In New Jersey v. Delaware, case No. 134, (Orig.), the United States Supreme Court decided today, (read opinion here), that Delaware has the right, in essence, to veto a plan approved by New Jersey,  for a company to build a liquefied natural gas (LNG) terminal that starts on the New Jersey side of the Delaware River (that forms the boundary between the two states), but which terminal proceeded over the boundary line, into Delaware State. Admittedly, this case does not involve–directly–Delaware corporate or commercial law, but this blog provides this blurb on the decision due to its importance as one of the rare cases that invokes the "original jurisdiction" of the U.S. Supreme Court (where the parties (two states) filed their lawsuit directly with SCOTUS). Also, at least tangentially, because the dispute at its core involves a proposed multi-million dollar project of a major company (whose plans are now dashed), it has "business relevance".

As an aside, regardless of the result, Justice Scalia provides an example of the best that the English language has to offer in the following excerpt of his dissent, as highlighted by Carolyn Elefant on

 But for Scalia, this decision wasn’t just about Delaware and New Jersey.

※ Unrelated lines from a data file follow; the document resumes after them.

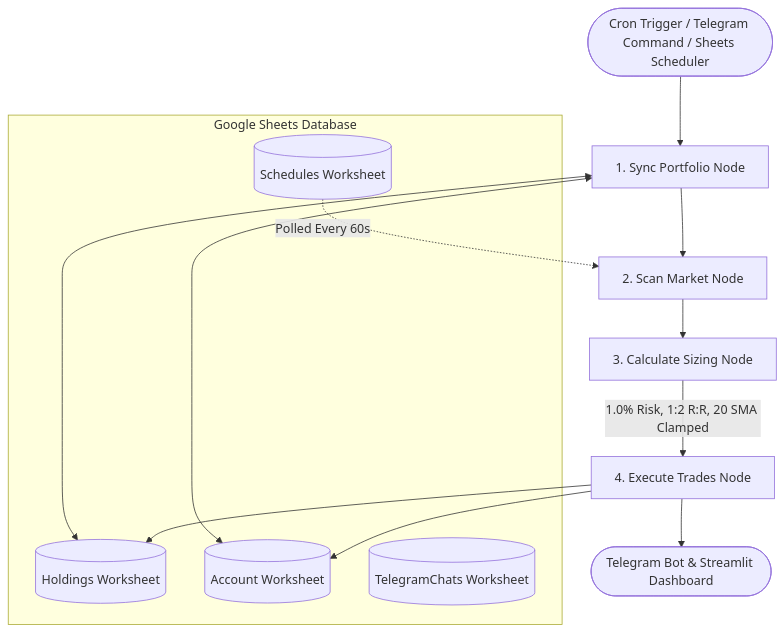
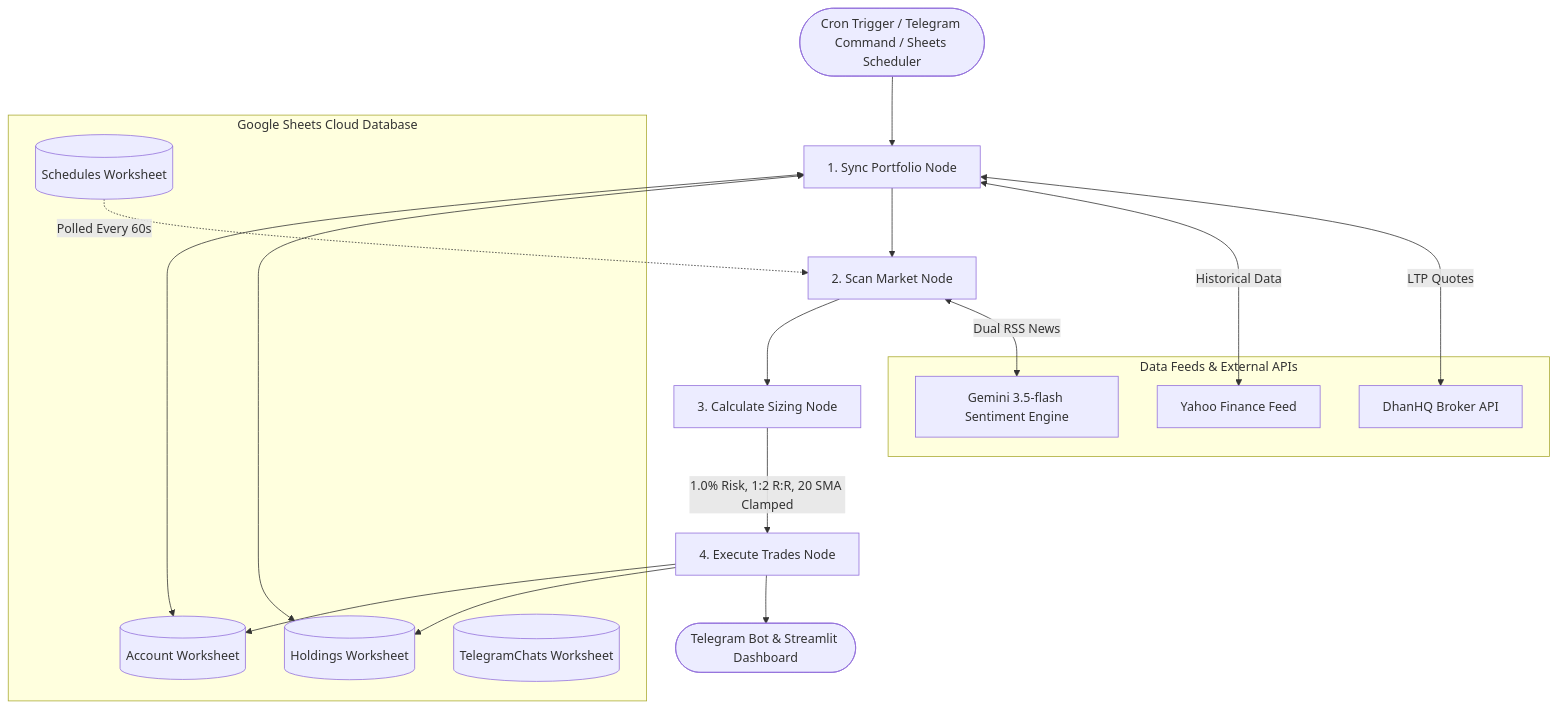
The diagram in README.md (ckbasak/Swing-Trading), drawn with Mermaid before and after one commit. The commit also changed other lines of this file and 2 other files, not shown here.

Commit message:
docs: finalize master documentation, dual-project matrix, and cloud specs

````diff
--- a/README.md
+++ b/README.md
@@ -26,23 +64,33 @@
 ```mermaid
 graph TD
     Trigger([Cron Trigger / Telegram Command / Sheets Scheduler]) --> Node1[1. Sync Portfolio Node]
     
-    subgraph Google Sheets Database
+    subgraph Google Sheets Cloud Database
         Holdings[(Holdings Worksheet)]
         Account[(Account Worksheet)]
         Schedules[(Schedules Worksheet)]
         Chats[(TelegramChats Worksheet)]
     end
 
+    subgraph Data Feeds & External APIs
+        DhanHQ[DhanHQ Broker API]
+        YFin[Yahoo Finance Feed]
+        Gemini[Gemini 3.5-flash Sentiment Engine]
+    end
+
     Node1 <--> Holdings
     Node1 <--> Account
+    Node1 <-- LTP Quotes --> DhanHQ
+    Node1 <-- Historical Data --> YFin
     Node1 --> Node2[2. Scan Market Node]
+    
+    Node2 <-- Dual RSS News --> Gemini
     Node2 --> Node3[3. Calculate Sizing Node]
     Node3 -->|1.0% Risk, 1:2 R:R, 20 SMA Clamped| Node4[4. Execute Trades Node]
     
     Node4 --> Holdings
     Node4 --> Account
     Node4 --> Broadcast([Telegram Bot & Streamlit Dashboard])
     
     Schedules -. Polled Every 60s .-> Node2
 ```
````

It was also about… bean sprouts and tofu. Here’s Scalia’s "money" quote:

   After all, our environmentally sensitive Court concedes that if New Jersey had approved a wharf of equivalent dimensions, to accommodate tankers of equivalent size, carrying tofu and bean sprouts, Delaware could not have interfered.

On the serious side, Scalia pointed out the economic impacts that Delaware’s denial of authorization of the facility would have on New Jersey’s economy and the nation’s energy supply. As such, Scalia emphasized that the Court owed New Jersey and the nation much more than casual statements that the wharf is an "extraordinary" type of facility that would justify allowing Delaware to veto it under the Compact.

P.S. My friend and fellow Delaware lawyer, Matthew Boyer, was one of the winning attorneys for the State of Delaware on the case. Congrats, Matt.